But Flash games are free!
True, but Flash games are free largely because there are several ways to make money from them without charging the player. Mobile games, on the other hand, do not currently enjoy this luxury. Since the market for mobile advertising is still in in its infancy, we have to look for other methods to earn a living from our efforts. This is why I decided to use the magical price of $1.35, which buys you the game and free updates to it for life! You can also install the game on any supported phone, free of charge, no strings attached. Why $1.35? Because after Paypal takes their cut, I will have exactly one dollar remaining and I think that is an excellent deal considering what a dollar is worth these days.
Since most people would be hesitant about buying something without first checking it out, I made this game-play video so you can get an idea of how everything works.
watch it on youtube.
Earning a Decent Living
As an independent Flash game developer, I am always interested in alternative ways to turn a profit from my games. The future of Flash game development seems to be heading towards micro transactions and subscription fees. While it might seem like a bad thing from the player's point of view—to actually have to pay for what was once free—it's actually a great concept that if implemented properly will allow developers to make complex games with better features. Anything that helps kick us out of the whole "play it for 30 seconds and throw it away" mentality that Flash games suffer from is a giant leap forward in my book. In the long run, I think we will be seeing some very advanced flash games that just would not be possible without some plan for funding them.
Plans for the Future
If this idea even remotely pans out, I will devote quite a bit more time and effort into making better mobile games. I would love to see this industry take off and become both accessible and profitable *crosses fingers* If I could survive comfortably and make games for free I would, but as it stands, the rent is always due and the bills don't pay themselves.

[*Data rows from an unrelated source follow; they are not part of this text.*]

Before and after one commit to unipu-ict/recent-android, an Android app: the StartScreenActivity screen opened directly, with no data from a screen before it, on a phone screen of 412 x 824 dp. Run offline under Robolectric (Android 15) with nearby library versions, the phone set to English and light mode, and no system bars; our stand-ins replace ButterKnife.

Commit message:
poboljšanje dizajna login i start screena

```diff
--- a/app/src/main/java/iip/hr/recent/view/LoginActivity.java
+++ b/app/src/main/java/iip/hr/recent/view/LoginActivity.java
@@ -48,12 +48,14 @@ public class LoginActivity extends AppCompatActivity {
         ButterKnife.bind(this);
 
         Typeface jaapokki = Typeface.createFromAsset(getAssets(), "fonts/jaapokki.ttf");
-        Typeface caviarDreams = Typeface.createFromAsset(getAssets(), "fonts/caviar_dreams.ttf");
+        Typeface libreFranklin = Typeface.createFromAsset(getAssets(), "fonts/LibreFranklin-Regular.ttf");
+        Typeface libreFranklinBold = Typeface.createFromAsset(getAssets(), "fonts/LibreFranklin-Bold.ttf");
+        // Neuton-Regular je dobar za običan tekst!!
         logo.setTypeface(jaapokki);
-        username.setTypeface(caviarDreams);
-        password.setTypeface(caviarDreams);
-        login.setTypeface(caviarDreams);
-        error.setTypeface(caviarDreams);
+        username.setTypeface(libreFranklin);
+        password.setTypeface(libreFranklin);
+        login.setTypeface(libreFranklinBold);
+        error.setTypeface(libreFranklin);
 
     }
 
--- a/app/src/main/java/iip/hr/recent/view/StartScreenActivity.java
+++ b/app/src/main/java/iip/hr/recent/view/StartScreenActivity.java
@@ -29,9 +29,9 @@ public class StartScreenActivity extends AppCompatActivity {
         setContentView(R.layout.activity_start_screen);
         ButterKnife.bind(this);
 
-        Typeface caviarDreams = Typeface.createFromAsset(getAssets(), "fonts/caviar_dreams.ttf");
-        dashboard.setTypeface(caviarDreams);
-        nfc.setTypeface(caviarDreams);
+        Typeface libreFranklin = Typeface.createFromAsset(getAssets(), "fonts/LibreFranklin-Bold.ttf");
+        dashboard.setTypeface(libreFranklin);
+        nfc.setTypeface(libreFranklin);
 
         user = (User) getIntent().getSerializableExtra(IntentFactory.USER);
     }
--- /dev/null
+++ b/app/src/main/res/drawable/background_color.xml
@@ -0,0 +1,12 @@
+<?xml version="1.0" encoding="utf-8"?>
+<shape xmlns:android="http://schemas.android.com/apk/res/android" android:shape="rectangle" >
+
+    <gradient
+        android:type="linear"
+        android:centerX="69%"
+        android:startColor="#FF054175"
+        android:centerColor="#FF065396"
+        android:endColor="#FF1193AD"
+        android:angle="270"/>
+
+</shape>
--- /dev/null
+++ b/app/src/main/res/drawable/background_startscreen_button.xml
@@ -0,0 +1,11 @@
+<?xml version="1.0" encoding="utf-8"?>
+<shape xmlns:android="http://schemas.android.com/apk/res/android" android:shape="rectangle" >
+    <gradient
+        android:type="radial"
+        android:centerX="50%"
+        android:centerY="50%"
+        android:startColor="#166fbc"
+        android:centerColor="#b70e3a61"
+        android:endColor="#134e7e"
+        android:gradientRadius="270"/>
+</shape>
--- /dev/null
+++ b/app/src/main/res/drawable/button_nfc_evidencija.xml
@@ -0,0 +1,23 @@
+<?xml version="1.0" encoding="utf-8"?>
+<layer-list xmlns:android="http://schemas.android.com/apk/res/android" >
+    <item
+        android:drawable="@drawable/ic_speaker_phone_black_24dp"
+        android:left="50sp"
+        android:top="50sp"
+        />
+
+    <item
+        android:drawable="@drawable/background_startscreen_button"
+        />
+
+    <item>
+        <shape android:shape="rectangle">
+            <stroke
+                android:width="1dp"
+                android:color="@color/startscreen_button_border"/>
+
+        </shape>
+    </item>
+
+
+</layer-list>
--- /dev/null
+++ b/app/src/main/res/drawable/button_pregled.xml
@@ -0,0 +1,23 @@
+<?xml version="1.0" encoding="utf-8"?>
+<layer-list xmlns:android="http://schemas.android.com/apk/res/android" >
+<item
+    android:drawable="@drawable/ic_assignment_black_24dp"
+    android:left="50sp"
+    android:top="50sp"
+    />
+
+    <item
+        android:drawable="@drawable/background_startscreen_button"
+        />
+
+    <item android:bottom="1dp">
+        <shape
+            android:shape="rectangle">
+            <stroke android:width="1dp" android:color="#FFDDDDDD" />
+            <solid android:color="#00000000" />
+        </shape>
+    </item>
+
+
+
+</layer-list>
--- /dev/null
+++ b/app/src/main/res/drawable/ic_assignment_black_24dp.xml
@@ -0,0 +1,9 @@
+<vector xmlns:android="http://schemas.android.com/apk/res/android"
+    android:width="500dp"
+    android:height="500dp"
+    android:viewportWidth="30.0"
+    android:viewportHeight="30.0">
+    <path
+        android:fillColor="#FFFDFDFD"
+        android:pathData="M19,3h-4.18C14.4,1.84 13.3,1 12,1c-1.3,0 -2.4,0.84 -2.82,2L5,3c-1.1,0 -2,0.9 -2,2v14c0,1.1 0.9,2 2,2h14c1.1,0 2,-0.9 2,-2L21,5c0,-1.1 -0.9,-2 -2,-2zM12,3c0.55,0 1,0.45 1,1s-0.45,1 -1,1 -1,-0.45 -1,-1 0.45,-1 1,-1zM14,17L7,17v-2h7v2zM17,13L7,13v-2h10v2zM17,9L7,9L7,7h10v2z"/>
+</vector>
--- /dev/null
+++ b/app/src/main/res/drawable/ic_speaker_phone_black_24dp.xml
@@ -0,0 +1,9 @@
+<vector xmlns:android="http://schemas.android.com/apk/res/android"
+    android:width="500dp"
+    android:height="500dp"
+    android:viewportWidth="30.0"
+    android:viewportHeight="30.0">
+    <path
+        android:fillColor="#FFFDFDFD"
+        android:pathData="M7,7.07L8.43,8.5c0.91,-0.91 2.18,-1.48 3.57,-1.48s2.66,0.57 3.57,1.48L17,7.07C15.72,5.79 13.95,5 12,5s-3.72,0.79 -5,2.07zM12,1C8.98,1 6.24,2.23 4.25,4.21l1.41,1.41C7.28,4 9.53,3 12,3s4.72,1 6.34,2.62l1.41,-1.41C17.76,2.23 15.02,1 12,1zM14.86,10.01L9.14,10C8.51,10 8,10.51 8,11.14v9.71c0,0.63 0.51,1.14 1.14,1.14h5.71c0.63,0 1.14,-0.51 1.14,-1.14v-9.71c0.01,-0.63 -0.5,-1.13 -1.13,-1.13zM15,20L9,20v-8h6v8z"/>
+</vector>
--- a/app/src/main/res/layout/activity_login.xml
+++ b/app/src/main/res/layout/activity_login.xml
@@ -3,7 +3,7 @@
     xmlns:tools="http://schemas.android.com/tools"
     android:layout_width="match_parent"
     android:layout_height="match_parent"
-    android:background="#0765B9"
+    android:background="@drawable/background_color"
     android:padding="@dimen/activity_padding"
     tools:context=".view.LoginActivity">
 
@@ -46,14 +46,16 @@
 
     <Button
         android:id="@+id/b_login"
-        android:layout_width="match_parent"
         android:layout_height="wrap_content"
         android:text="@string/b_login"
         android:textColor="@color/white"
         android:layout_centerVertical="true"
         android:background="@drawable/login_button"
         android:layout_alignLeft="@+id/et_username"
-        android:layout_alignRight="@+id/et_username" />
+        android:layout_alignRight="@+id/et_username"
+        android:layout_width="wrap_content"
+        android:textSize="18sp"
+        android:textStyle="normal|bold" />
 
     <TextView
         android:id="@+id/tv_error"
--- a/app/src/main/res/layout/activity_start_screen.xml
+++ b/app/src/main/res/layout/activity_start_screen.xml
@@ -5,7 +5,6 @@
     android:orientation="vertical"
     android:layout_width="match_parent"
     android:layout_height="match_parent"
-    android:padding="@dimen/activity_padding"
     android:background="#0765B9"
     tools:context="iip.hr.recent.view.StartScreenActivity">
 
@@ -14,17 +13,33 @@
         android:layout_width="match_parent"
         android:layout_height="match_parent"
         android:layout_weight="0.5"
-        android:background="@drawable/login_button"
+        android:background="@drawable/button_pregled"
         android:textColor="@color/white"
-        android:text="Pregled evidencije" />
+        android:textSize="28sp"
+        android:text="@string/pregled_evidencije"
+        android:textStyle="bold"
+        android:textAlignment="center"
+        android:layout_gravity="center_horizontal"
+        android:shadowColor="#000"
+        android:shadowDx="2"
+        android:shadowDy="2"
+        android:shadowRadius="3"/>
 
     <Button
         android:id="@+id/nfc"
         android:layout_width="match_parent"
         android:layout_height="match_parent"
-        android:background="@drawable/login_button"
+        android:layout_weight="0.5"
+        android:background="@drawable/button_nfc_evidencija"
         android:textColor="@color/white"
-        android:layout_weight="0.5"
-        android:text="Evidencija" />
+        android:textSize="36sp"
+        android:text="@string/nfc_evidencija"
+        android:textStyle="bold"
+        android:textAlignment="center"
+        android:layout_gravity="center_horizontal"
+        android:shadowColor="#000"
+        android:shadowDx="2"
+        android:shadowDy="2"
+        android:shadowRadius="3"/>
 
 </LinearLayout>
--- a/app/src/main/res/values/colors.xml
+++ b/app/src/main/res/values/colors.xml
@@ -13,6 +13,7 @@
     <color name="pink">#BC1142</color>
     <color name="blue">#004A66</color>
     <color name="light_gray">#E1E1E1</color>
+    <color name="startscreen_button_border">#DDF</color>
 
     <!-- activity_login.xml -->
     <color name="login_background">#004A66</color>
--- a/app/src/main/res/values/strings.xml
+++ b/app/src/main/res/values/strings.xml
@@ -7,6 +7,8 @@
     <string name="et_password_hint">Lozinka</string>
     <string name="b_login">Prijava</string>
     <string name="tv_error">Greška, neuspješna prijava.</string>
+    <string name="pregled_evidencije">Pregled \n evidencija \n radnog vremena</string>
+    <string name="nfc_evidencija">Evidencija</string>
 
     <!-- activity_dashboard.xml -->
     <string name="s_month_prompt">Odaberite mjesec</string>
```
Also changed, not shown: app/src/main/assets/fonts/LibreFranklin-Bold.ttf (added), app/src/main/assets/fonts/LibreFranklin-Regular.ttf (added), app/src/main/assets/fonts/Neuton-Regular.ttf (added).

If you are interested in finding out more about Mobile B-Out or upgrading the Flash Lite player for your phone, then head back to the B-Out page at FunfaceGames.com
By: Sam Horton | Mar 31, 2008 at 1:06 PM | | Leave a comment